Task details:
From the listing below, copy out every line where the word "ResumePage" appears.

Dataset extract:
__________
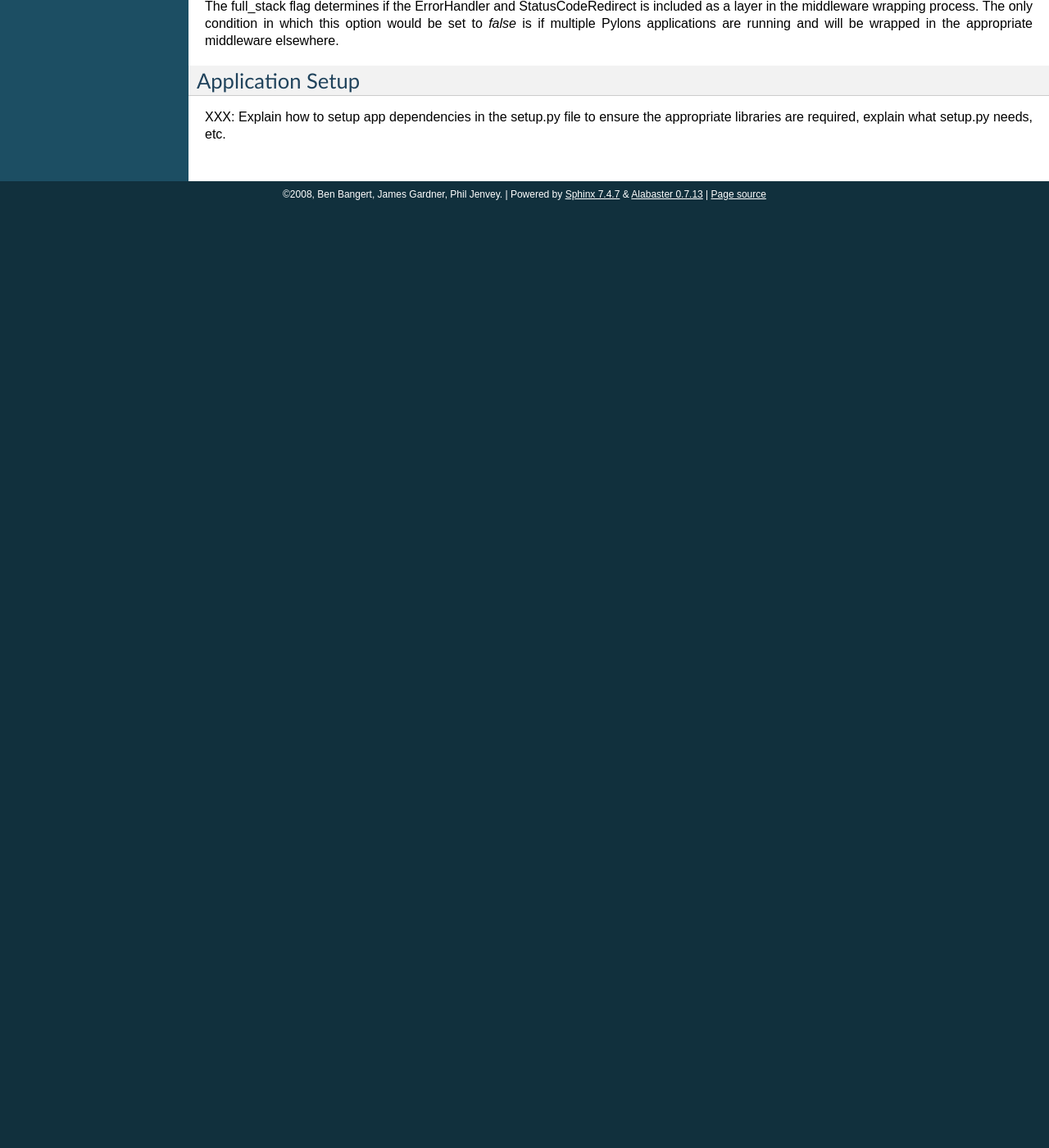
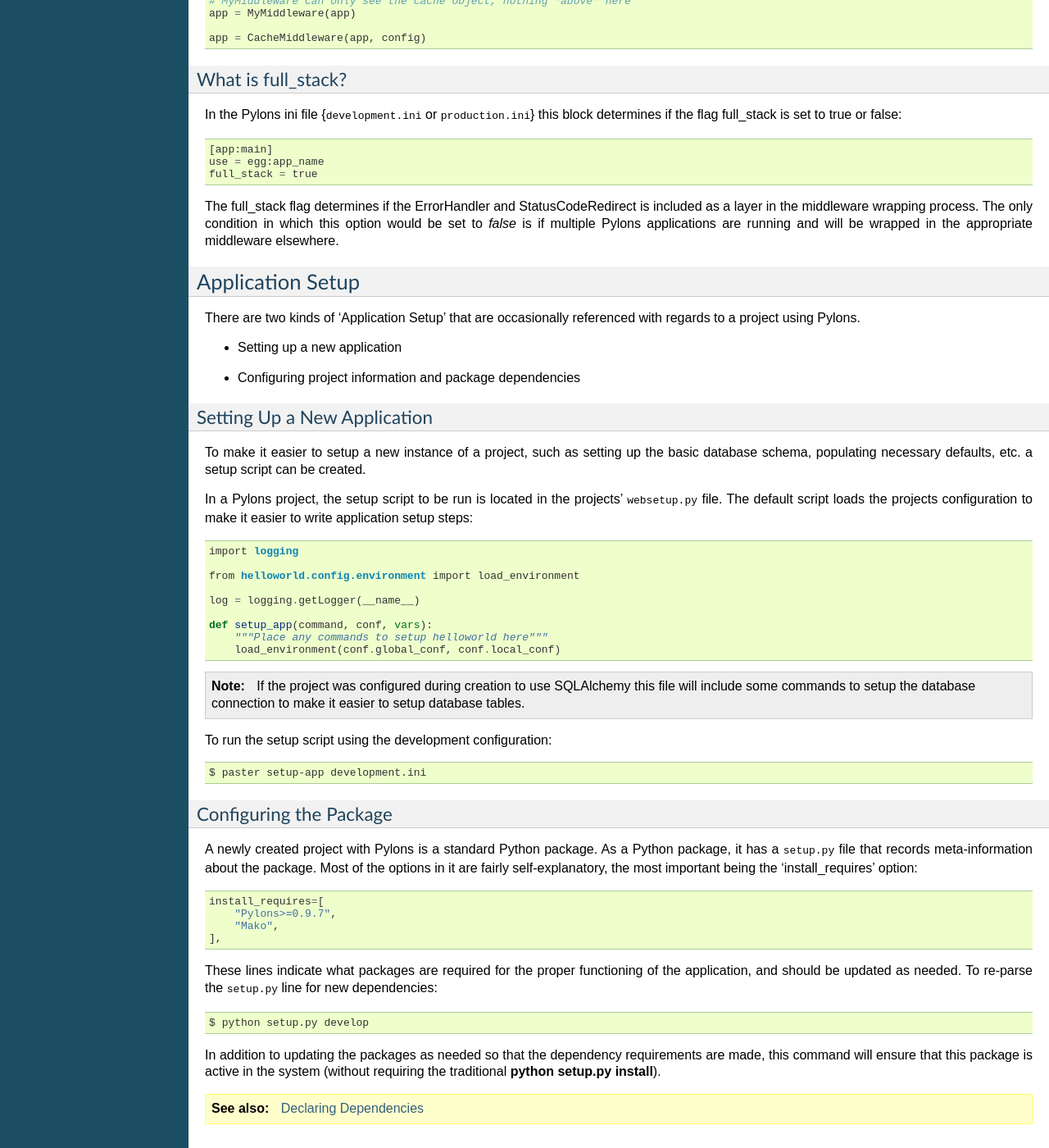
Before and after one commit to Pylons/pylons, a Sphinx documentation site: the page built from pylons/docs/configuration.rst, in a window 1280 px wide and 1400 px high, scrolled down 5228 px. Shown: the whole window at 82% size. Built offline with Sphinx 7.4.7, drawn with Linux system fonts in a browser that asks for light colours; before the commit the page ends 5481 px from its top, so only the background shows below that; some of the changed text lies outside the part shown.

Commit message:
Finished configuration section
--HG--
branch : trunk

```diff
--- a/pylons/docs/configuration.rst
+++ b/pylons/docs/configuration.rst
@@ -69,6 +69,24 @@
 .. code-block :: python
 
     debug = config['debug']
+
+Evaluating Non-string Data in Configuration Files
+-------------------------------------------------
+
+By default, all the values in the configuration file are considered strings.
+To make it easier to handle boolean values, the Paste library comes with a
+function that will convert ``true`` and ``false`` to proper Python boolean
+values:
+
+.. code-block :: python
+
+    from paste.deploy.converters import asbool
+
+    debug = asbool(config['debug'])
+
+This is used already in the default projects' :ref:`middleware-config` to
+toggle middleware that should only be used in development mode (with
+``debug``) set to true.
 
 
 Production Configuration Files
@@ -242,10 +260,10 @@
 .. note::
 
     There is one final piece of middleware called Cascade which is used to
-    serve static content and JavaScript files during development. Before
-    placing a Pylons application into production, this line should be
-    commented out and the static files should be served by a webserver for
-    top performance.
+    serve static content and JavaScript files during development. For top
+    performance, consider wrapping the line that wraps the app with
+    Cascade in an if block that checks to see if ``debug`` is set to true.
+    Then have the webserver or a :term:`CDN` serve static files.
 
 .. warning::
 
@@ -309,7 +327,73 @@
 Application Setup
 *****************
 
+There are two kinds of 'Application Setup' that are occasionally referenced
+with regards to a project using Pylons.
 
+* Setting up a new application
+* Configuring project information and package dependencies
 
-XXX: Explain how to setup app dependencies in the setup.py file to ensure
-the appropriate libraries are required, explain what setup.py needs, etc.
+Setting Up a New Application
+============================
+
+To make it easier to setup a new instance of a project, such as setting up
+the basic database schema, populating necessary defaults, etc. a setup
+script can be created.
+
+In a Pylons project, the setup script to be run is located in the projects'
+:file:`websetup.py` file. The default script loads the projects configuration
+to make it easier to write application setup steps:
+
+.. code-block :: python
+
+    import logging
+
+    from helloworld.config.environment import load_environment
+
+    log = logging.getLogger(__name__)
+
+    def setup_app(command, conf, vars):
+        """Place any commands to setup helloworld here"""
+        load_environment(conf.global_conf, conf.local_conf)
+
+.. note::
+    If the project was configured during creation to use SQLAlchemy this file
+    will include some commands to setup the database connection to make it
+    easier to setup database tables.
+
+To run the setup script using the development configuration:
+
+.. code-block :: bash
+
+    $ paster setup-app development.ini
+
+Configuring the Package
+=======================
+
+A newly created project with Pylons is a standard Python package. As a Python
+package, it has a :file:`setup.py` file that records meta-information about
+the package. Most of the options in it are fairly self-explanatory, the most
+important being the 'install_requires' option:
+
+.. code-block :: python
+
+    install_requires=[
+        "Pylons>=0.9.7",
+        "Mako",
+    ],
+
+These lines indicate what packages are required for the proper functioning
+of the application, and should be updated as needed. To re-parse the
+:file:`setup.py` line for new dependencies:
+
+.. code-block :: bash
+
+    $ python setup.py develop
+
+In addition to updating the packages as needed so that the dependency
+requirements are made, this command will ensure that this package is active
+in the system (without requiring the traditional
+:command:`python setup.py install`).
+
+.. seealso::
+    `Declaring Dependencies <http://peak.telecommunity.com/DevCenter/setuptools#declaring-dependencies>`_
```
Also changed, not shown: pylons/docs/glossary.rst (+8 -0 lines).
__________
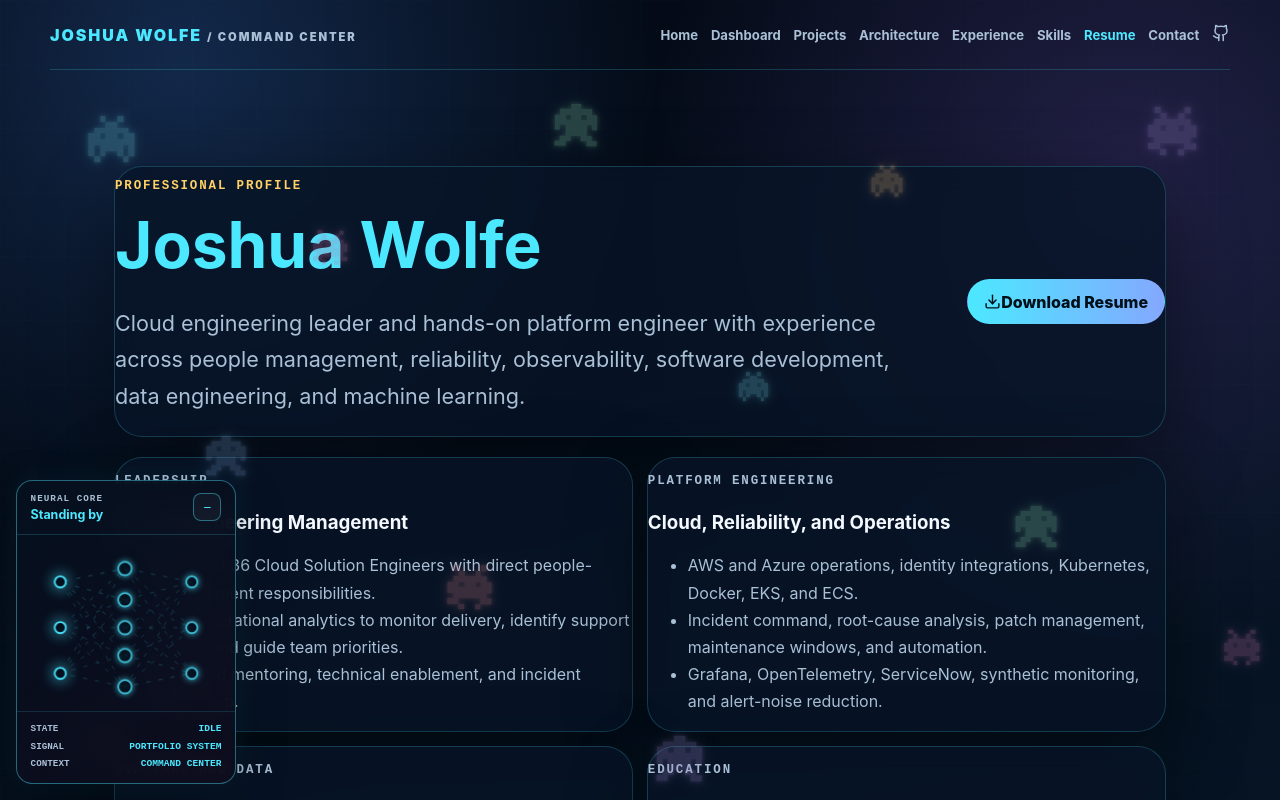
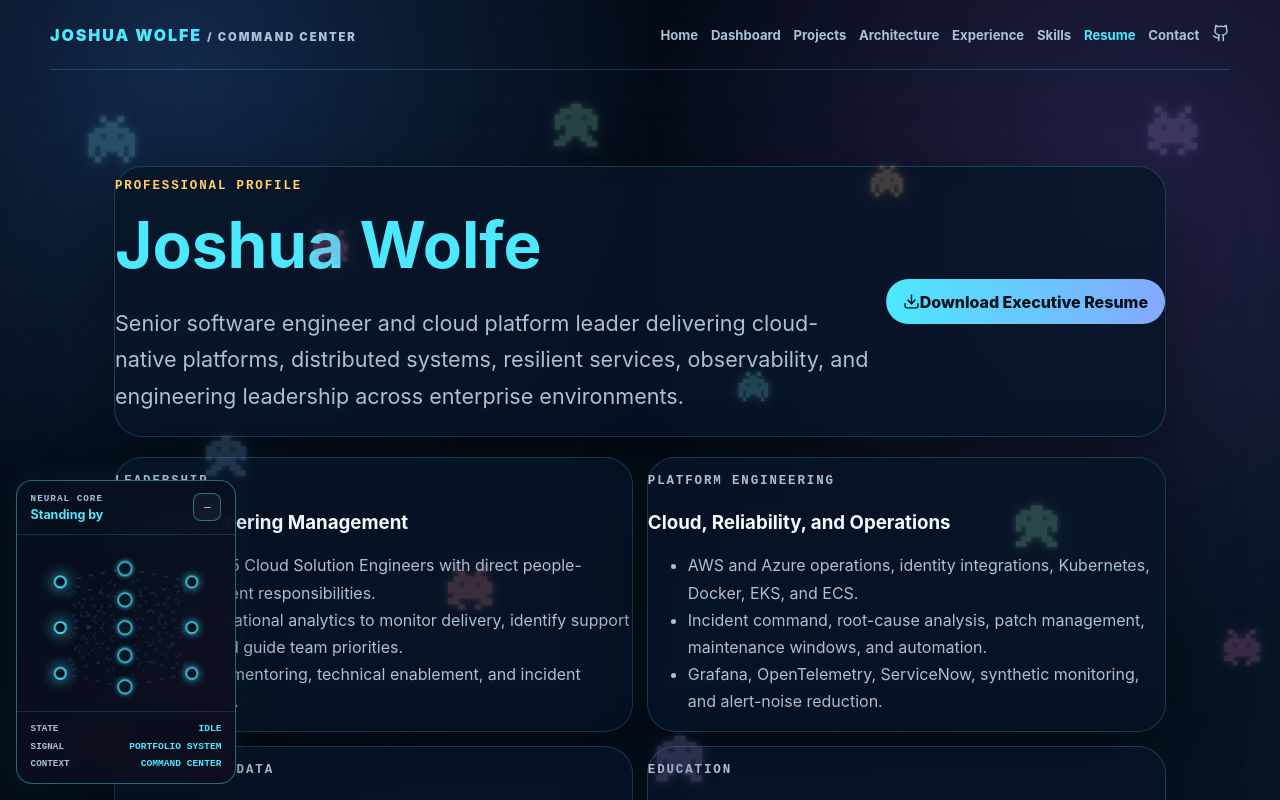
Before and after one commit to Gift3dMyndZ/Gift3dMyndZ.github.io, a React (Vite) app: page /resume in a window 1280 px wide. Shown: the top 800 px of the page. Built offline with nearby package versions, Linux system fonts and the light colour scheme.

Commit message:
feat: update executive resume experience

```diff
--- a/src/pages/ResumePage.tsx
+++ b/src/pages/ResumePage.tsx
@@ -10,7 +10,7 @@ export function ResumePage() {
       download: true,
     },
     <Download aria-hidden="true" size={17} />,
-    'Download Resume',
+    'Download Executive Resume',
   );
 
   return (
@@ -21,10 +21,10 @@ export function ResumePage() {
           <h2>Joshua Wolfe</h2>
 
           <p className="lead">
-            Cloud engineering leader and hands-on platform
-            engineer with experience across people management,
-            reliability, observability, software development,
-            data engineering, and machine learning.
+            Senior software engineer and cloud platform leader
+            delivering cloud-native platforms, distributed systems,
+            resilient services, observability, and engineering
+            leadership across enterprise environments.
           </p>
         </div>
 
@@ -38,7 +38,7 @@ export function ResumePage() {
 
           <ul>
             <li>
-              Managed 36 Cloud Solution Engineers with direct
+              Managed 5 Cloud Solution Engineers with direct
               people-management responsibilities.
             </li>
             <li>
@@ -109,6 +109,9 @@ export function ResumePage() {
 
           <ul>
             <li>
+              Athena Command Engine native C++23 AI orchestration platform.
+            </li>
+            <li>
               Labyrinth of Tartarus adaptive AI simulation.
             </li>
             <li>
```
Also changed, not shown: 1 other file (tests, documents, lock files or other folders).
__________
Exercise answer:
--- a/src/pages/ResumePage.tsx
+++ b/src/pages/ResumePage.tsx
@@ -10,7 +10,7 @@ export function ResumePage() {
@@ -21,10 +21,10 @@ export function ResumePage() {
@@ -38,7 +38,7 @@ export function ResumePage() {
@@ -109,6 +109,9 @@ export function ResumePage() {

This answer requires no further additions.